This is why many people with anxiety or depressive disorders are more at the mercy of fear since their level of control over their emotions and therefore their environmental conditions is greatly reduced, leading them to feel overwhelmed and unable to cope far quicker than individuals who, while undergoing difficulties, are still largely agents of rational free will based in expanded (love) rather than shut-down (fear) consciousness.
My personal coping mechanism with the feeling of anxious fear - sometimes referred to as existential angst - is to accept it rather than fight it but still make the conscious effort to listen to what my higher brain, rational functions are telling me rather than respond and give in to the emotional part of my mind and body's physiology.
This is easier said than done but is a life skill that can be honed with deliberate and disciplined practice as and when angst is felt. This skill, as I said, is to be able to experience intense fearful feeling without taking it too seriously or giving it more than its due as opposed to bloody-minded rational agency, which can operate in spite of emotional fear (the true meaning of courage), even though many will argue that fear in some cases is rational.
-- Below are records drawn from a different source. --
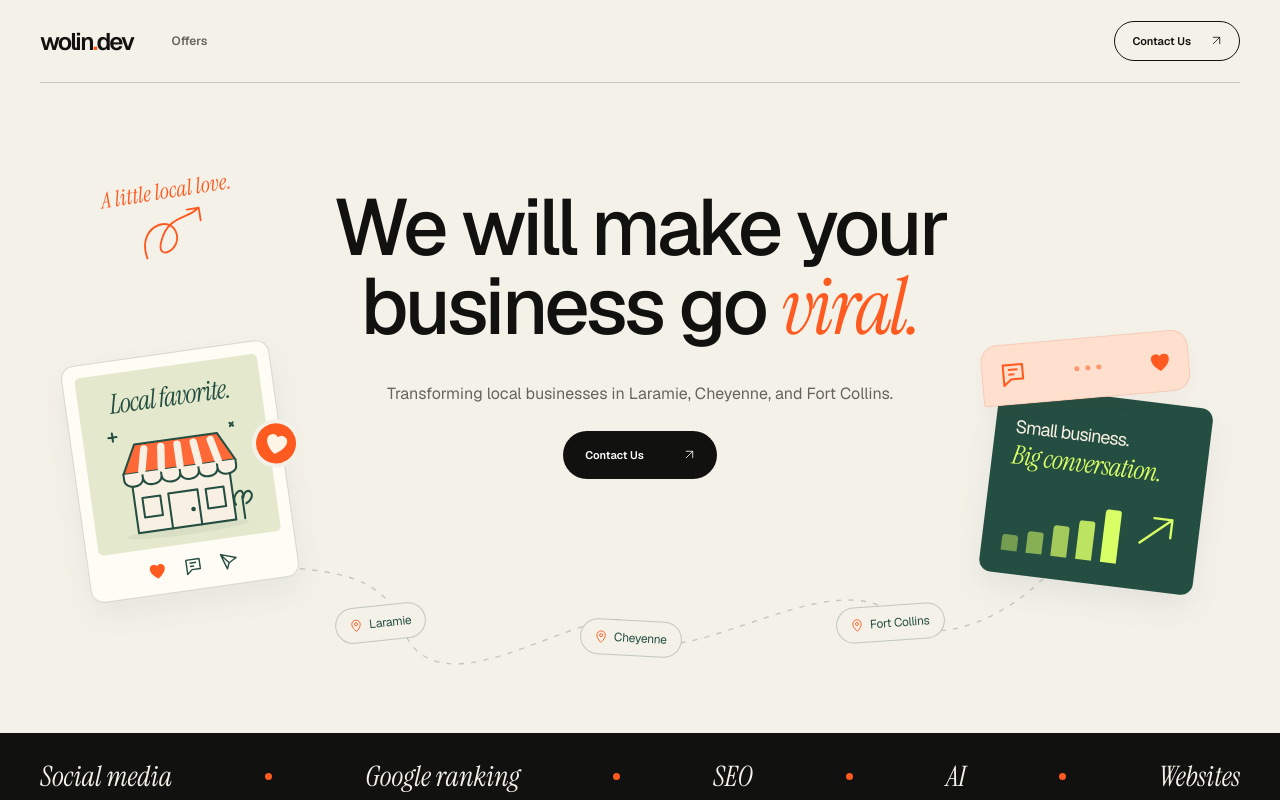
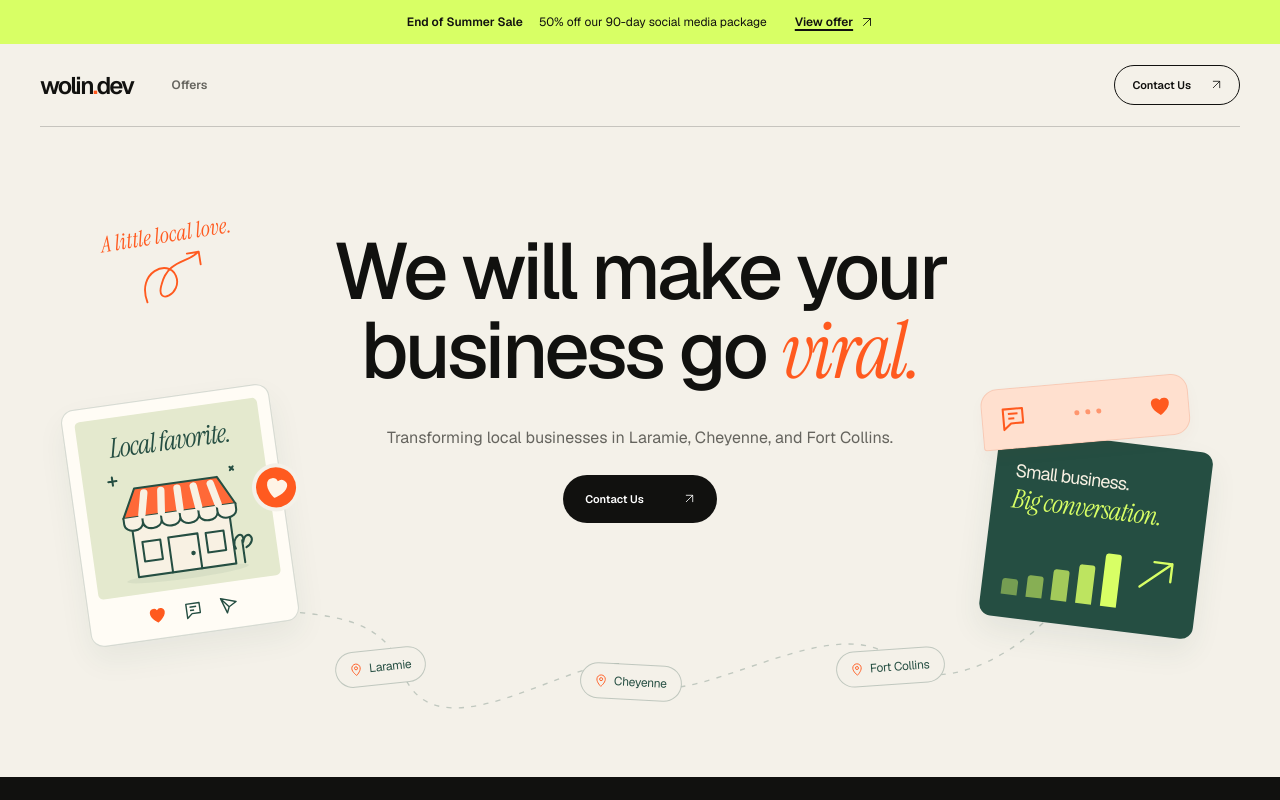
Before and after one commit to cdog2897/wolin.dev, a React (Vite) app: page / in a window 1280 px wide. Shown: the top 800 px of the page. Built offline with nearby package versions, Linux system fonts and the light colour scheme.

Commit message:
Promote 90-day social offer with summer sale banner and badge

```diff
--- a/src/BusinessSite.css
+++ b/src/BusinessSite.css
@@ -143,3 +143,12 @@
 .business-footer-form{scroll-margin-top:24px}
 
 @media(min-width:761px) and (max-width:960px){.business-site-home .business-home-hero-inner{min-height:0;padding:85px 0 60px}}
+
+.business-sale-banner{background:var(--acid);color:var(--ink)}
+.business-sale-banner>a{display:flex;align-items:center;justify-content:center;gap:28px;min-height:44px;padding:10px 18px;font-size:12px;line-height:1.5}
+.business-sale-copy{display:flex;align-items:center;gap:16px}
+.business-sale-copy strong{font-weight:600}
+.business-sale-action{display:inline-flex;align-items:center;gap:8px;flex:none;text-decoration:underline;text-underline-offset:3px;font-weight:600}
+.business-sale-banner>a:hover .business-sale-action{text-decoration-thickness:2px}
+.business-sale-banner>a:focus-visible{outline:2px solid var(--ink);outline-offset:-4px}
+@media(max-width:700px){.business-sale-banner>a{justify-content:space-between;gap:16px;font-size:11px}.business-sale-copy{display:flex;flex-direction:column;align-items:flex-start;gap:2px}.business-sale-copy strong{font-size:12px}}
--- a/src/BusinessSite.tsx
+++ b/src/BusinessSite.tsx
@@ -97,6 +97,10 @@ function Header({ page }: { page: Page }) {
   return <header className="business-header"><a className="business-wordmark" href="/" aria-label="Wolin home">wolin<span>.</span>dev</a><nav className="business-nav" aria-label="Main navigation"><a href="/offers" aria-current={page === 'offers' ? 'page' : undefined}>Offers</a></nav><a className="business-header-link" href="#contact">Contact Us <Arrow /></a></header>
 }
 
+function SaleBanner() {
+  return <aside className="business-sale-banner" aria-label="End of Summer Sale"><a href="/offers#social-90"><span className="business-sale-copy"><strong>End of Summer Sale</strong><span>50% off our 90-day social media package</span></span><span className="business-sale-action">View offer <Arrow /></span></a></aside>
+}
+
 function Tags() { return <div className="business-tags" aria-label="What we do"><div>{['Social media', 'Google ranking', 'SEO', 'AI', 'Websites'].flatMap((tag, index) => [index > 0 && <div className="business-tag-separator" key={`${tag}-separator`} aria-hidden="true"><i /></div>, <span key={tag}>{tag}</span>])}</div></div> }
 
 function Home() {
@@ -127,6 +131,6 @@ function ContactForm({ selectedOffer }: { selectedOffer: string }) {
 function BusinessSite({ page = 'home' }: { page?: Page }) {
   const [selectedOffer, setSelectedOffer] = useState('')
   const chooseOffer = (id: string) => setSelectedOffer(offerOptions.find(offer => offer.id === id)?.label ?? '')
-  return <div className={`business-site business-site-${page}`}><a className="business-skip" href="#main">Skip to content</a><Header page={page} /><main id="main">{page === 'home' ? <Home /> : <Offers onChoose={chooseOffer} />}</main><footer className="business-footer" id="qualify"><div className="business-footer-inner"><div className="business-footer-copy"><span className="business-eyebrow"><i /> Ready when you are</span><h2>Let’s make your<br />business <em>impossible<br />to miss.</em></h2><p>Tell us about your business and what you have in mind. We’ll get in touch to talk about your next move.</p><div className="business-footer-direct"><span>Prefer to reach out directly?</span><a href="mailto:caleb.wolin@gmail.com">caleb.wolin@gmail.com <Arrow /></a><a href="tel:+12088108089">+1 (208) 810-8089 <Arrow /></a></div></div><div className="business-footer-form" id="contact"><div className="business-footer-form-heading"><span>LET’S START A CONVERSATION</span><h3>Contact Us</h3></div><ContactForm selectedOffer={selectedOffer} /></div></div><div className="business-footer-bottom"><span>Wolin © 2026</span><a href="#main">Back to top ↑</a></div></footer></div>
+  return <div className={`business-site business-site-${page}`}><a className="business-skip" href="#main">Skip to content</a>{page === 'home' && <SaleBanner />}<Header page={page} /><main id="main">{page === 'home' ? <Home /> : <Offers onChoose={chooseOffer} />}</main><footer className="business-footer" id="qualify"><div className="business-footer-inner"><div className="business-footer-copy"><span className="business-eyebrow"><i /> Ready when you are</span><h2>Let’s make your<br />business <em>impossible<br />to miss.</em></h2><p>Tell us about your business and what you have in mind. We’ll get in touch to talk about your next move.</p><div className="business-footer-direct"><span>Prefer to reach out directly?</span><a href="mailto:caleb.wolin@gmail.com">caleb.wolin@gmail.com <Arrow /></a><a href="tel:+12088108089">+1 (208) 810-8089 <Arrow /></a></div></div><div className="business-footer-form" id="contact"><div className="business-footer-form-heading"><span>LET’S START A CONVERSATION</span><h3>Contact Us</h3></div><ContactForm selectedOffer={selectedOffer} /></div></div><div className="business-footer-bottom"><span>Wolin © 2026</span><a href="#main">Back to top ↑</a></div></footer></div>
 }
 export default BusinessSite
--- a/src/Offers.css
+++ b/src/Offers.css
@@ -79,3 +79,5 @@
 .offers-tax-note{margin:0;font-size:10px;color:var(--muted);line-height:1.7}
 @media(max-width:1000px){.offers-page{width:calc(100% - 48px)}.offers-grid-three{grid-template-columns:1fr}.offers-grid-three .offers-card{display:grid;grid-template-columns:1fr 1.3fr;column-gap:28px}.offers-grid-three .offers-note,.offers-grid-three .offers-action{grid-column:1/-1}.offers-grid-three .offers-card-heading{grid-column:1;grid-row:1}.offers-grid-three .offers-price{grid-column:1;grid-row:2}.offers-grid-three .offers-features{grid-column:2;grid-row:1/3;margin-top:0}}
 @media(max-width:700px){.offers-page{width:calc(100% - 36px);padding-bottom:45px}.offers-intro{padding-top:48px}.offers-intro>div:first-of-type{display:block}.offers-intro h1{font-size:clamp(46px,10vw,66px);margin-bottom:24px}.offers-intro p{max-width:400px;margin-bottom:28px}.offers-card{padding:24px}.offers-website,.offers-social-launch,.offers-grid-three .offers-card{display:flex;flex-direction:column}.offers-social-launch .offers-features,.offers-grid-three .offers-features{margin-top:0}.offers-website-preview{display:none}.offers-social-highlight{align-self:center;width:100%;margin:12px 0 26px}.offers-group{padding-bottom:30px}.offers-group+.offers-group{padding-top:30px}.offers-social-launch .offers-social-extras{align-self:stretch;padding-top:20px;border-top:1px solid var(--line)}.offers-other{grid-template-columns:1fr;gap:20px}.offers-custom-link{grid-column:1}.offers-grid-three .offers-card-heading h2{font-size:32px}}
+
+.offers-sale-badge{display:inline-block;margin-bottom:16px;padding:6px 11px;border:1px solid var(--ink);border-radius:20px;background:var(--acid);color:var(--ink);font-size:11px;font-weight:600;line-height:1.3}
--- a/src/Offers.tsx
+++ b/src/Offers.tsx
@@ -8,6 +8,7 @@ type OffersProps = { onChoose: (offer: string) => void }
 type CardProps = OffersProps & {
   id: string
   title: React.ReactNode
+  badge?: string
   subtitle?: string
   price: string
   originalPrice?: string
@@ -48,9 +49,9 @@ function BonusInfo({ bonus }: { bonus: typeof socialBonuses[number] }) {
   </span>
 }
 
-function OfferCard({ id, title, subtitle, price, originalPrice, period, description, features, note, className = '', action = 'Let’s get started', onChoose, children }: CardProps) {
+function OfferCard({ id, title, badge, subtitle, price, originalPrice, period, description, features, note, className = '', action = 'Let’s get started', onChoose, children }: CardProps) {
   return <article className={`offers-card ${className}`} id={id} aria-labelledby={`${id}-title`}>
-    <div className="offers-card-heading"><h2 id={`${id}-title`}>{title}</h2>{subtitle && <p className="offers-subtitle">{subtitle}</p>}<p>{description}</p></div>
+    <div className="offers-card-heading">{badge && <span className="offers-sale-badge">{badge}</span>}<h2 id={`${id}-title`}>{title}</h2>{subtitle && <p className="offers-subtitle">{subtitle}</p>}<p>{description}</p></div>
     <div className="offers-price">{originalPrice && <span className="offers-original-price"><span className="offers-sr-only">Regular price: </span><del>{originalPrice}</del></span>}<strong>{originalPrice && <span className="offers-sr-only">Sale price: </span>}{price}</strong>{period && <span>{period}</span>}</div>
     <ul className="offers-features">{features.map(feature => typeof feature === 'string' ? <li key={feature}>{feature}</li> : <li key={feature.text}>{feature.content}</li>)}</ul>
     {children}
@@ -66,7 +67,7 @@ export default function Offers({ onChoose }: OffersProps) {
     </section>
 
     <section className="offers-group offers-social" aria-label="Social media offers">
-      <OfferCard id="social-90" title={<>90-Day <em>Hands-Free</em> Local Virality</>} price={socialLaunchPrice} originalPrice="$7,000" period="one time" description="We plan it, shoot it, create it, and post it. Your social media, completely handled." onChoose={onChoose} className="offers-social-launch" features={[
+      <OfferCard id="social-90" badge="End of Summer Sale" title={<>90-Day <em>Hands-Free</em> Local Virality</>} price={socialLaunchPrice} originalPrice="$7,000" period="one time" description="We plan it, shoot it, create it, and post it. Your social media, completely handled." onChoose={onChoose} className="offers-social-launch" features={[
         { text: '60 posts per month across platforms', content: <><strong>60 posts per month</strong> across platforms</> },
         '20 Instagram · 20 Facebook · 20 TikTok',
         ...socialFeatures,
```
[Put more succinctly: I'm not saying fear can always be overcome but I do think it a good idea to act in spite of it whilst feeling and accepting it for what it is by appealing to higher brain functions and reasoning powers.]
However it is usually the case that fear is irrational because even though one might have good reason to be afraid when, say, faced with a dog affected by rabies or an armed assailant, how often do such caricatural and context-specific instances of rational fear occur as opposed to generalised, often economically and people-induced, feelings of angst which have to do more with the unknown, i.e. what might have happened in the recent past or may happen in the future?